Some types of questions in algebra immediately reduce to the “countable” case. Simple example: Let A be a ring and let φ : A —> A be an automorphism. Then for every finite subset E of A there exists a countable subring A’ ⊂ A containing E such that φ induces an automorphism of A’. The proof is to let A’ be the subring of A generated by φ^n(e) for all e in E and all n ∈ Z.
Another example of this phenomenon is that any projective module is a direct sum of countably generated (projective) modules (Kaplansky’s theorem).
The technique also applies to the following problem: Let A ⊂ B be an integral extension of rings with A Noetherian. Let M be an A-module such that M ⊗_A B is flat over B. Problem: Show M is flat over A. (This is equivalent to the direct summand conjecture by a 1 page paper of Ohi.) A key case is to show M ⊗_A B = 0 implies M = 0. Picking suitable families of elements this reduces to the case where B is countably generated over A and M is a countably generated A-module.
Here are two examples involving algebraic stacks: (1) Suppose X is a quasi-compact algebraic stack with affine diagonal. I claim you can write X as a filtered limit of stacks X’ of the form X’ = [U’/R’] with U’ and R’ spectra of countable rings. I haven’t written out the details but it seems to me one can do this by just “adding elements” as above. (2) A quasi-coherent module F on a quasi-separated and quasi-compact algebraic stack is a filtered colimit of countably generated quasi-coherent modules.
I wonder if this type of argument can ever be used to bootstrap? Do some general arguments become easier if you assume all rings/modules in question are countable? Are there some _useful_ properties that hold for countable rings?
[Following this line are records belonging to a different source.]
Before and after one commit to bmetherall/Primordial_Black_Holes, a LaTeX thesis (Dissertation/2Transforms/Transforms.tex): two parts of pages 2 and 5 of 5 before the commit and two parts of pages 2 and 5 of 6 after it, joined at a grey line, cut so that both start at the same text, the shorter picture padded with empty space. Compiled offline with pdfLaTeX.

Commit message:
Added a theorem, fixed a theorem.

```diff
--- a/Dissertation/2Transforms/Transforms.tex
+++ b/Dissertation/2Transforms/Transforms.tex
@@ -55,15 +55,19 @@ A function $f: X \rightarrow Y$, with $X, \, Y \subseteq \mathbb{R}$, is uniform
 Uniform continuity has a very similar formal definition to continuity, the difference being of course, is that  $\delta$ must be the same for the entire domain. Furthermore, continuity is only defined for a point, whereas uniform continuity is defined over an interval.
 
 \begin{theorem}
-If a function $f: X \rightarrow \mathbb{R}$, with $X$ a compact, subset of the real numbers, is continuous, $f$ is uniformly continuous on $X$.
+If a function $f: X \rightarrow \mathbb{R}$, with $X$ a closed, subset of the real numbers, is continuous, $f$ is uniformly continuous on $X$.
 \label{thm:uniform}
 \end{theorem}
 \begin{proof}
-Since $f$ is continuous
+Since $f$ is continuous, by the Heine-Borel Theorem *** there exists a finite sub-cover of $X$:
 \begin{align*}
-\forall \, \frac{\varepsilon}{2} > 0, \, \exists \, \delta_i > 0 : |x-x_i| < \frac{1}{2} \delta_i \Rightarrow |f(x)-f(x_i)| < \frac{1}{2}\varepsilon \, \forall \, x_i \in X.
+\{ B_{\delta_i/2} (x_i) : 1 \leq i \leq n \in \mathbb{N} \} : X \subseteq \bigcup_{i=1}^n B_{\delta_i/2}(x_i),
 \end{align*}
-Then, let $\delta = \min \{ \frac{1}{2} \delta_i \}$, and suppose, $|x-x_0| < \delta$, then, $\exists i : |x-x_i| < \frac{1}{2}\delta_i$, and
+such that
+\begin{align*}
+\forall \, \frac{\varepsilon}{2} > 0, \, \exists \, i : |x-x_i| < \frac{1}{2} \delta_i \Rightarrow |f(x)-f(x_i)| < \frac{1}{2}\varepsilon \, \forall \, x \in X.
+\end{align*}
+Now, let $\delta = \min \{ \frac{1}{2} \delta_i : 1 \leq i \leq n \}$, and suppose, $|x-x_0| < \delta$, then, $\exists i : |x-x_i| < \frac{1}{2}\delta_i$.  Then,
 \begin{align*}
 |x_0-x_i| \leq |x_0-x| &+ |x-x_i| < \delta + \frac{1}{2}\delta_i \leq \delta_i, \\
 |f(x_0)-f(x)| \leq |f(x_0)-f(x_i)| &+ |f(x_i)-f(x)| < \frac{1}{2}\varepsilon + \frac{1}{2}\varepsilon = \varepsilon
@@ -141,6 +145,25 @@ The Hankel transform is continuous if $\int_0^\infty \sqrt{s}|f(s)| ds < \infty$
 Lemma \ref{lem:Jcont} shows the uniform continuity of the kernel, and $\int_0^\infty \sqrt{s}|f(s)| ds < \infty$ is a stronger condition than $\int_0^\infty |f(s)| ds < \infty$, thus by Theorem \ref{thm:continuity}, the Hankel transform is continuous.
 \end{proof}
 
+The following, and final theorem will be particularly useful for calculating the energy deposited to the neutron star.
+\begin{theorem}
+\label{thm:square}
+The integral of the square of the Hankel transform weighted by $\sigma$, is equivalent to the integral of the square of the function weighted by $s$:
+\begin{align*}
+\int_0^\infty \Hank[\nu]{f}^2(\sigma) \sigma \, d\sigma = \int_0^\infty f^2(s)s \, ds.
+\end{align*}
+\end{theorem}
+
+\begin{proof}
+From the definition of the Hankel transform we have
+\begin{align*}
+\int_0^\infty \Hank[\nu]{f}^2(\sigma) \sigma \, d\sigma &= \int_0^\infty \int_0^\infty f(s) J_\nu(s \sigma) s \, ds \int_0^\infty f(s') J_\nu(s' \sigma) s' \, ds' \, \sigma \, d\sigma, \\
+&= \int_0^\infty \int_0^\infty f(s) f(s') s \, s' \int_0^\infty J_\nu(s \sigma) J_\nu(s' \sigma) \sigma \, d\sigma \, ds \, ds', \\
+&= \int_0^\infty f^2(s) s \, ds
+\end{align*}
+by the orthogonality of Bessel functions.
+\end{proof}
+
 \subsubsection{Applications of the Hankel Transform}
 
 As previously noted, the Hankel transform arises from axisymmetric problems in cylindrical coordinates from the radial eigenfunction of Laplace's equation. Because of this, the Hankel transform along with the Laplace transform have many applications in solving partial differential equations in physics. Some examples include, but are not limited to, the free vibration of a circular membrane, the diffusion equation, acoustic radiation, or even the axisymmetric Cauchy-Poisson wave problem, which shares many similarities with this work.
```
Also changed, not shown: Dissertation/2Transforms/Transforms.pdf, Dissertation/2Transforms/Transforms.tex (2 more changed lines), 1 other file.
Things like “the topology on Spec has a countable basis” aren’t really useful, or are they?
Before you say “No!” let me just point out that Kaplansky’s theorem is used in the proof of faithfully flat descent for projectivity of modules, so sometimes…